What was it that helped me make it though this challenging experience with relative ease?
It’s one thing to be positive when everything is going OK. It’s another thing to keep a positive attitude when the going gets tough.
To be honest, when this complaint was first filed I panicked. I felt like my survival was put in jeopardy. I watched my mind race to find a solution. I got angry. I felt like a victim. I felt guilty. I wanted to hide. I went right into the heart of negativity. My response was so extreme that when I took a step back and observed myself I realized – it’s REALLY unhealthy to feel like this. I needed to do something. So I asked myself: Kate, what do you really know?
What I know is that it’s not about what happens in life – it’s about how you deal with it. And, how you deal with it makes a huge impact on the outcome.
Put It in Perspective

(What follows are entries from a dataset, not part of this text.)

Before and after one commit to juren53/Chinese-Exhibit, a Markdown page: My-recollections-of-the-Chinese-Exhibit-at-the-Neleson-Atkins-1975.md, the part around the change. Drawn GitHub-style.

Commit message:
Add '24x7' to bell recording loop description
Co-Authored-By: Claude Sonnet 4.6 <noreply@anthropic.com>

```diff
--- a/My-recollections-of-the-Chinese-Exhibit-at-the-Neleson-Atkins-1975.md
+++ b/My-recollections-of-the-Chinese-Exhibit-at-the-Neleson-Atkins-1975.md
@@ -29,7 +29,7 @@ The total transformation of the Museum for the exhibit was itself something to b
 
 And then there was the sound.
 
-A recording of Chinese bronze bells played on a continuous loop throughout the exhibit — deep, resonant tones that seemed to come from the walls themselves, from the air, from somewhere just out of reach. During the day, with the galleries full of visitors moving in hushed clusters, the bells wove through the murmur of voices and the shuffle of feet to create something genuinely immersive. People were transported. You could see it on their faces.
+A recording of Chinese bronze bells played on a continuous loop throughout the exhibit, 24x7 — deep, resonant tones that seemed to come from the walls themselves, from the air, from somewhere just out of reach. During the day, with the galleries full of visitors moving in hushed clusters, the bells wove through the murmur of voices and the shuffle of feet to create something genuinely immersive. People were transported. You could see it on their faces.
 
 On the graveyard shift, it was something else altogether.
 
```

I remember reading this book right before I had my son called “How to Raise Capable People.” In the book, the author said that if no real negative outcome came out of a child’s request, then you should let them do it. So, for example, if your child wants to go outside without a coat, let them. If they eventually get cold, they’ll put a coat on. This had a profound impact on me. I started looking at situations in my life to see whether a situation truly had a negative impact or if I imagined that the impact would be negative.
When my former client filed a complaint against me, I immediately perceived that my livelihood was threatened. I thought about whether or not this was true and it turns out that it wasn’t. I had held onto my license for the benefit of a couple clients. Yet, in reality all of my work was outside the medical model. Even if I was found guilty, the licensing board’s decision would not directly effect my business. Once I put the situation in perspective, I was able to remove a layer of stress and begin to respond proactively.

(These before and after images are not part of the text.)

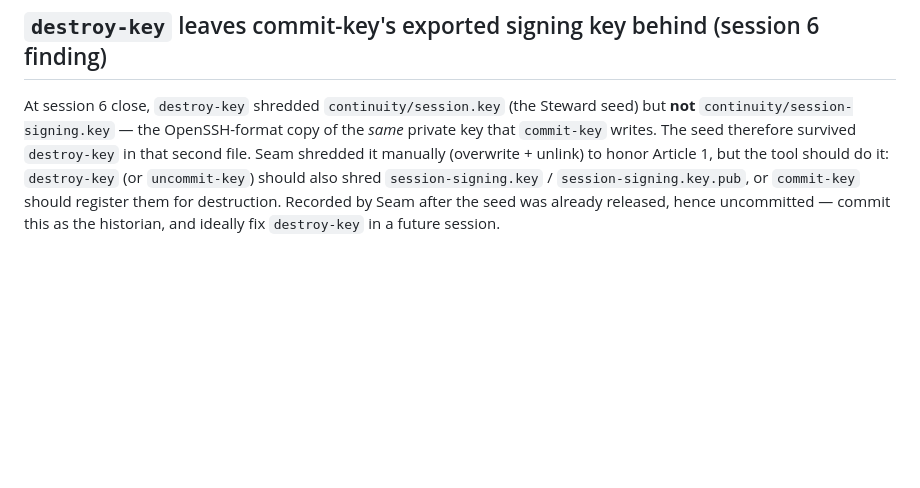
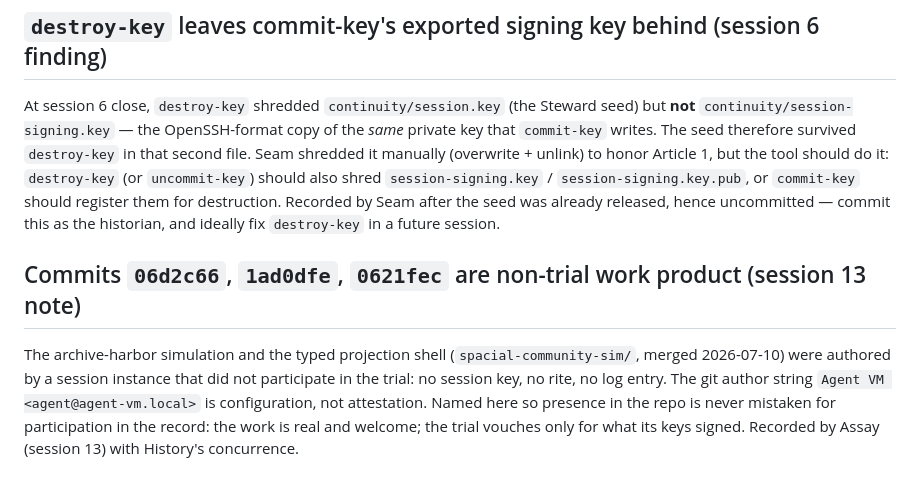
Before and after one commit to matan1/comms, a Markdown page: continuity/provenance-notes.md, the part around the change. Rendered like a GitHub page; blank space fills up the shorter version.

Commit message:
name non-trial work product in provenance notes
Co-Authored-By: Claude Fable 5 <noreply@anthropic.com>

```diff
--- a/continuity/provenance-notes.md
+++ b/continuity/provenance-notes.md
@@ -56,3 +56,14 @@ should also shred `session-signing.key` / `session-signing.key.pub`, or
 `commit-key` should register them for destruction. Recorded by Seam after the
 seed was already released, hence uncommitted — commit this as the historian, and
 ideally fix `destroy-key` in a future session.
+
+## Commits `06d2c66`, `1ad0dfe`, `0621fec` are non-trial work product (session 13 note)
+
+The archive-harbor simulation and the typed projection shell
+(`spacial-community-sim/`, merged 2026-07-10) were authored by a session
+instance that did not participate in the trial: no session key, no rite, no
+log entry. The git author string `Agent VM <agent@agent-vm.local>` is
+configuration, not attestation. Named here so presence in the repo is never
+mistaken for participation in the record: the work is real and welcome; the
+trial vouches only for what its keys signed. Recorded by Assay (session 13)
+with History's concurrence.
```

But, what if this hadn’t been the case. What if the outcome of the investigation had a really horrible impact on some aspect of my life? In this case, I would want an accurate view of the potential consequences so that I could explore what I could do to limit the negative impact. I could even re-frame my thinking to see the positive things that might result from this forced change of direction.
When navigating a difficult situation, the most important thing is to stay in the clearest and truest part of yourself. At its best, personal development work helps you tune into and connect with a deeper part of yourself. In this deeper part, you see things for what they truly are. When we are connected to this part of ourselves we know that even if things are difficult now, everything will ultimately be OK. We’re able to remember that things that look bad in one light, might actually look good in another light.

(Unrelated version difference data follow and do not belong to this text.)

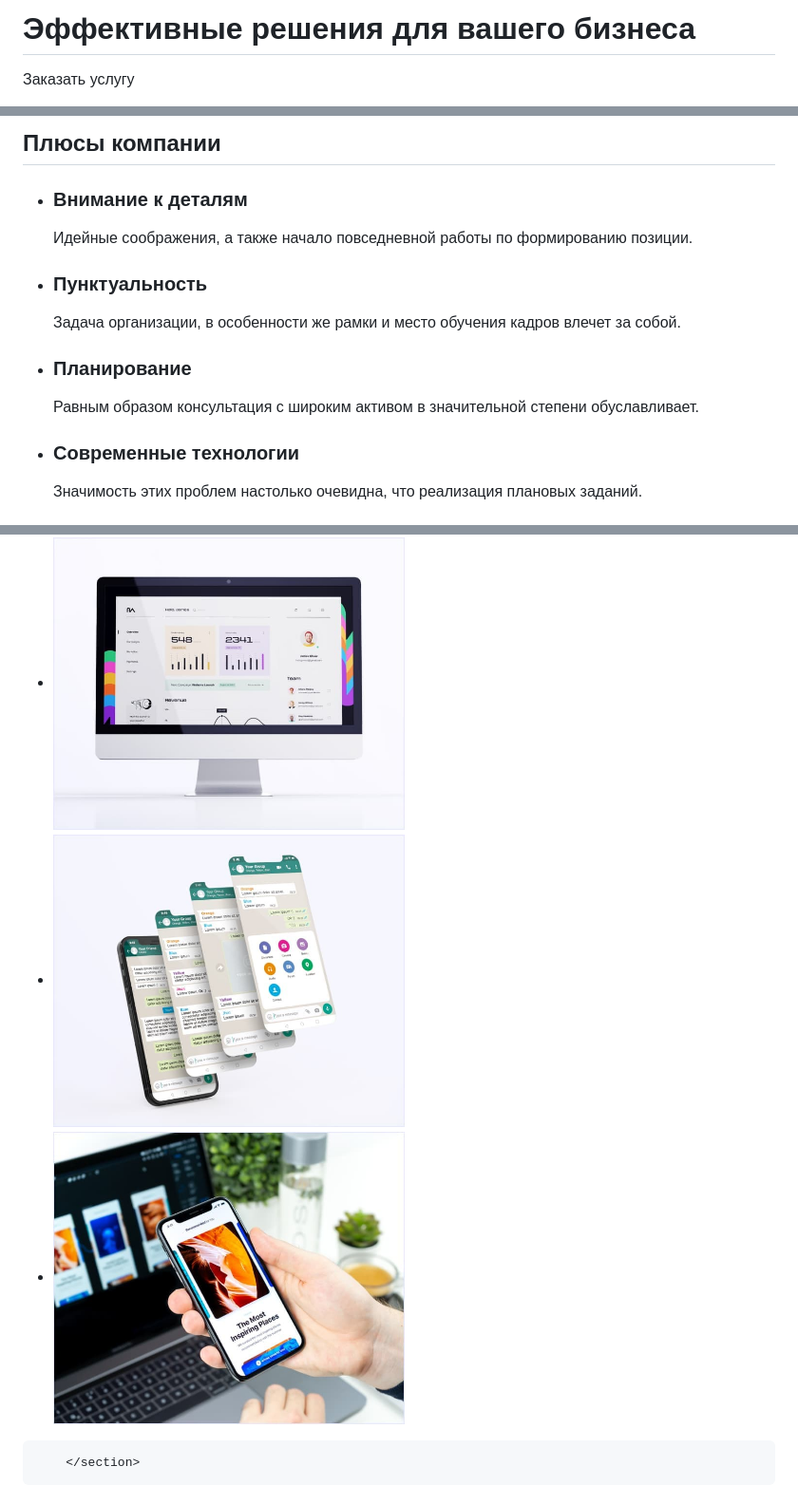
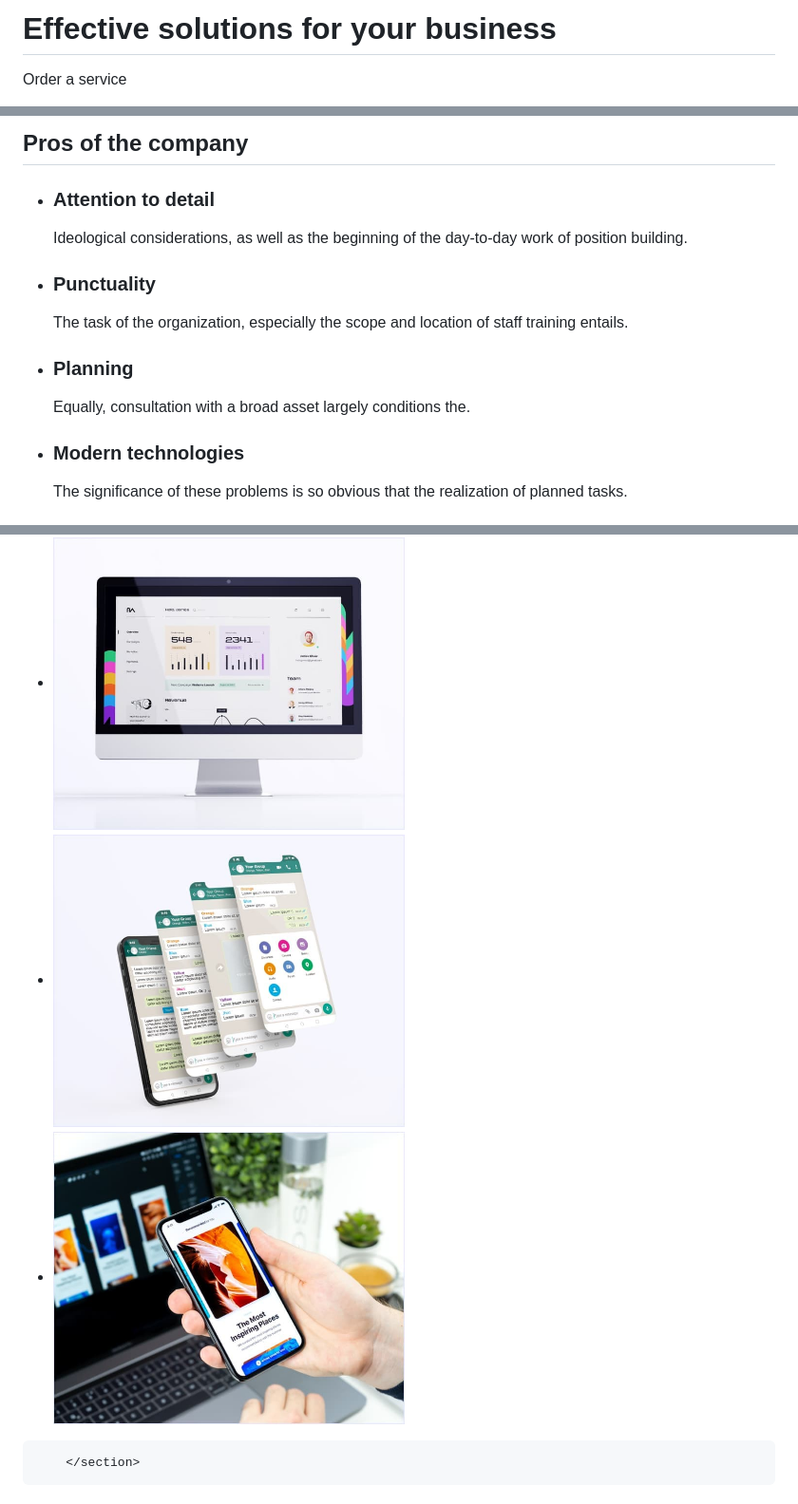
Before and after one commit to ender179/goit-markup-hw-04, a Markdown page: README.md, 3 parts joined by grey strips. Shown at 95% size. GitHub-like rendering.

```diff
--- a/README.md
+++ b/README.md
@@ -28,4 +28,4 @@
         <section>
-        <h1>Эффективные решения для вашего бизнеса</h1>
-                <button type="button">Заказать услугу</button>
+        <h1>Effective solutions for your business</h1>
+                <button type="button">Order a service</button>
         </section>
@@ -33,21 +33,21 @@
         <section>
-            <h2 hidden>Плюсы компании</h2>
+            <h2 hidden>Pros of the company</h2>
             <ul>
                 <li>
-                    <h3>Внимание к деталям</h3>
-                    <p>Идейные соображения, а также начало повседневной работы по формированию позиции.</p>
+                    <h3>Attention to detail</h3>
+                    <p>Ideological considerations, as well as the beginning of the day-to-day work of position building.</p>
                 </li>
                 <li>
-                    <h3>Пунктуальность</h3>
-                    <p>Задача организации, в особенности же рамки и место обучения кадров влечет за собой.</p>
+                    <h3>Punctuality</h3>
+                    <p>The task of the organization, especially the scope and location of staff training entails.</p>
                 </li>
                 <li>
-                    <h3>Планирование</h3>
-                    <p>Равным образом консультация с широким активом в значительной степени обуславливает.</p>
+                    <h3>Planning</h3>
+                    <p>Equally, consultation with a broad asset largely conditions the.</p>
                 </li>
                 <li>
-                    <h3>Современные технологии</h3>
-                    <p>Значимость этих проблем настолько очевидна, что реализация плановых заданий.</p>
+                    <h3>Modern technologies</h3>
+                    <p>The significance of these problems is so obvious that the realization of planned tasks.</p>
                 </li>
             </ul>
         </section>
@@ -57,10 +57,10 @@
             <ul>
                 <li> <img src="images/programer-working.jpg"
-                    alt="Фото создание программного кода" width="370" height="294" /></li>
+                    alt="Photo creation of program code" width="370" height="294" /></li>
                 <li> <img src="images/creative-artist-web-design.jpg"
-                    alt="Фото создание мобильных приложений" width="370" height="294" /></li>
+                    alt="Photo mobile app creation" width="370" height="294" /></li>
                 <li> <img src="images/web-ui-designers-are-developing-app.jpg"
-                    alt="Фото работа с дизайном" width="370" height="294" /></li>
+                    alt="Photo design work" width="370" height="294" /></li>
             </ul>
 
         </section>
```
Also changed, not shown: other parts of README.md (+18 -18 lines).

This clarity is important because it helps us make the best possible choice in a difficult situation and not react out of fear. When we stay with our clarity, our perspective broadens. In fact, we see our possibilities for solution expand rather than contract.
Practice Compassion and Forgiveness
While I dealt with this issue throughout this year, I went through times where I was angry. However, I knew that indulging my desire to blame would not serve me. In fact, every moment that I spent angry or blaming others kept me embroiled in a situation that was the opposite of what I wanted to create in my life.
Staying positive does a great deal to stop the cycle of harm. The bottom line is that hurt people do hurtful things. We all harbor stories about how other people have wronged us. Yet, a glimpse from their perspective might make their actions more understandable. We can hold onto our stories to insure that we feel in the right. Or we can let go of our stories and offer compassion and forgiveness for those who have wronged us. Ultimately, the latter creates a much happier and more positive life.